• Work to complete
Make an exact copy of the records, and keep the pictures out of it.
+ + + +
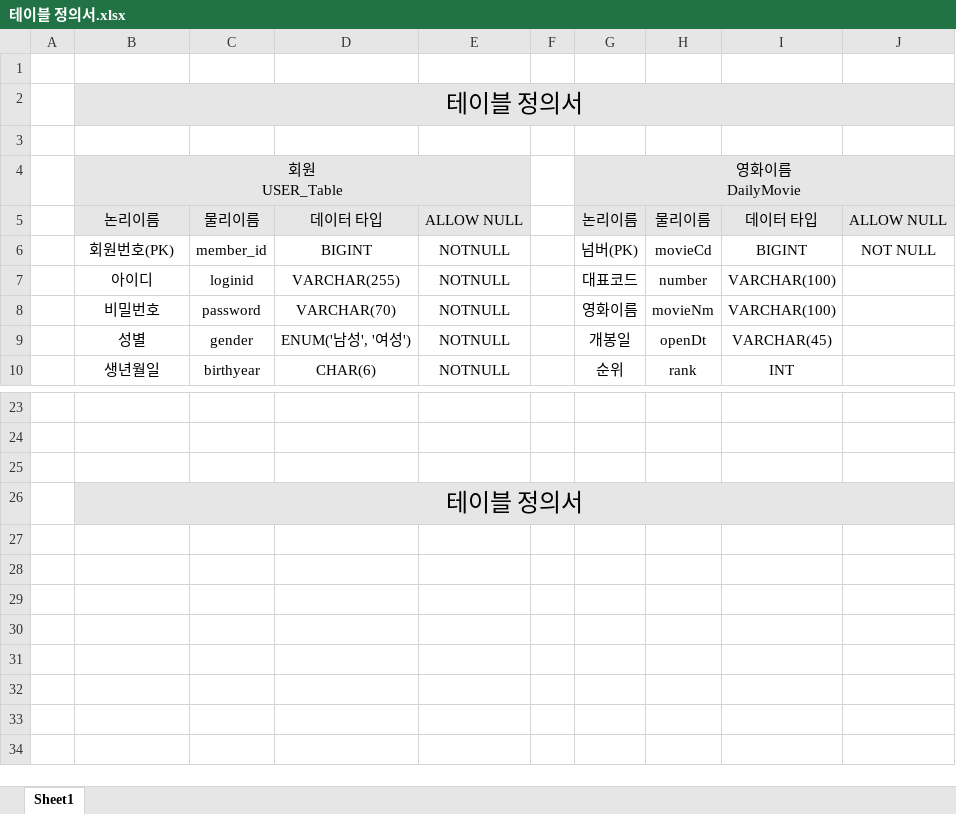
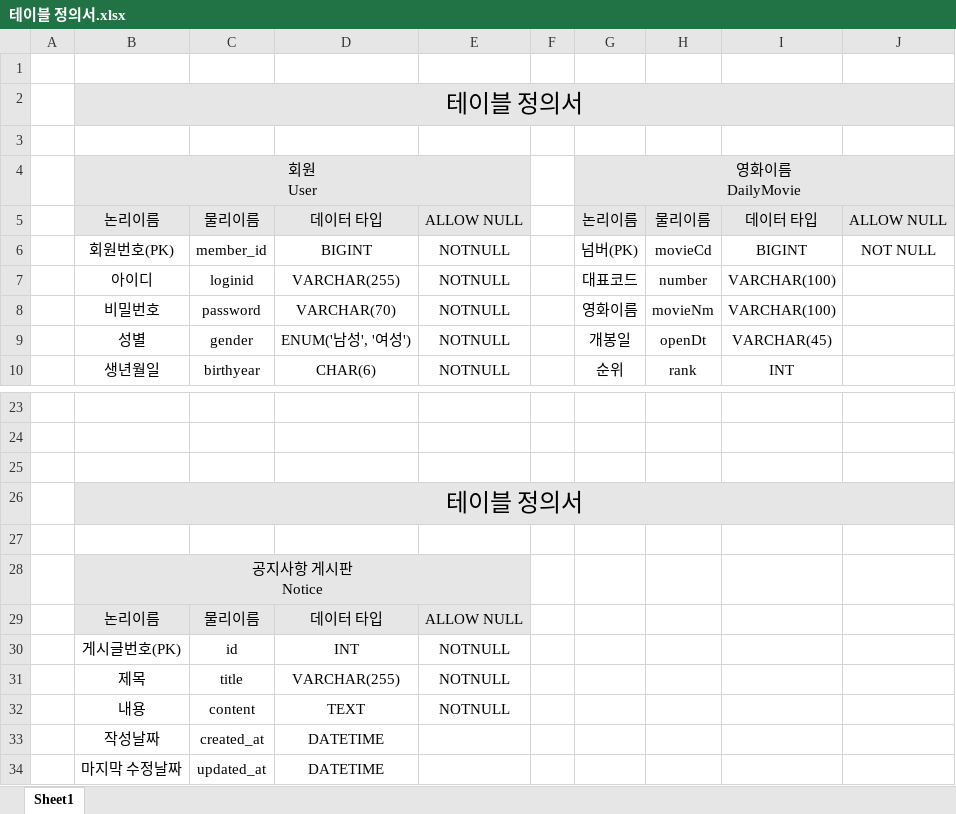
Before and after one commit to 909ma/VIE-Oh-What-is-The-Film-Today, an Excel workbook: 기타/테이블 정의서/테이블 정의서.xlsx, sheet Sheet1, drawn as a sheet; only a part is shown, gaps mark what is left out; values as stored, in another font and other column widths than the file's, no borders; ↵ is a line break in a cell; the diff names each change by its address in the sheet, - before the commit and + after, or states it on an @@ line.

```diff
--- a/기타/테이블 정의서/테이블 정의서.xlsx (sheet Sheet1)
+++ b/기타/테이블 정의서/테이블 정의서.xlsx (sheet Sheet1)
-B4: 회원 ↵ USER_Table
+B4: 회원 ↵ User
+row 27: (empty)
+row 28:  | 공지사항 게시판 ↵ Notice
+row 29:  | 논리이름 | 물리이름 | 데이터 타입 | ALLOW NULL
+row 30:  | 게시글번호(PK) | id | INT | NOTNULL
+row 31:  | 제목 | title | VARCHAR(255) | NOTNULL
+row 32:  | 내용 | content | TEXT | NOTNULL
+row 33:  | 작성날짜 | created_at | DATETIME
+row 34:  | 마지막 수정날짜 | updated_at | DATETIME
```
Also changed, not shown: 3 other files.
+ + + +
• Result of the task
Before and after one commit to 909ma/VIE-Oh-What-is-The-Film-Today, an Excel workbook: 기타/테이블 정의서/테이블 정의서.xlsx, sheet Sheet1, drawn as a sheet; only a part is shown, gaps mark what is left out; values as stored, in another font and other column widths than the file's, no borders; ↵ is a line break in a cell; the diff names each change by its address in the sheet, - before the commit and + after, or states it on an @@ line.

```diff
--- a/기타/테이블 정의서/테이블 정의서.xlsx (sheet Sheet1)
+++ b/기타/테이블 정의서/테이블 정의서.xlsx (sheet Sheet1)
-B4: 회원 ↵ USER_Table
+B4: 회원 ↵ User
+row 27: (empty)
+row 28:  | 공지사항 게시판 ↵ Notice
+row 29:  | 논리이름 | 물리이름 | 데이터 타입 | ALLOW NULL
+row 30:  | 게시글번호(PK) | id | INT | NOTNULL
+row 31:  | 제목 | title | VARCHAR(255) | NOTNULL
+row 32:  | 내용 | content | TEXT | NOTNULL
+row 33:  | 작성날짜 | created_at | DATETIME
+row 34:  | 마지막 수정날짜 | updated_at | DATETIME
```
Also changed, not shown: 3 other files.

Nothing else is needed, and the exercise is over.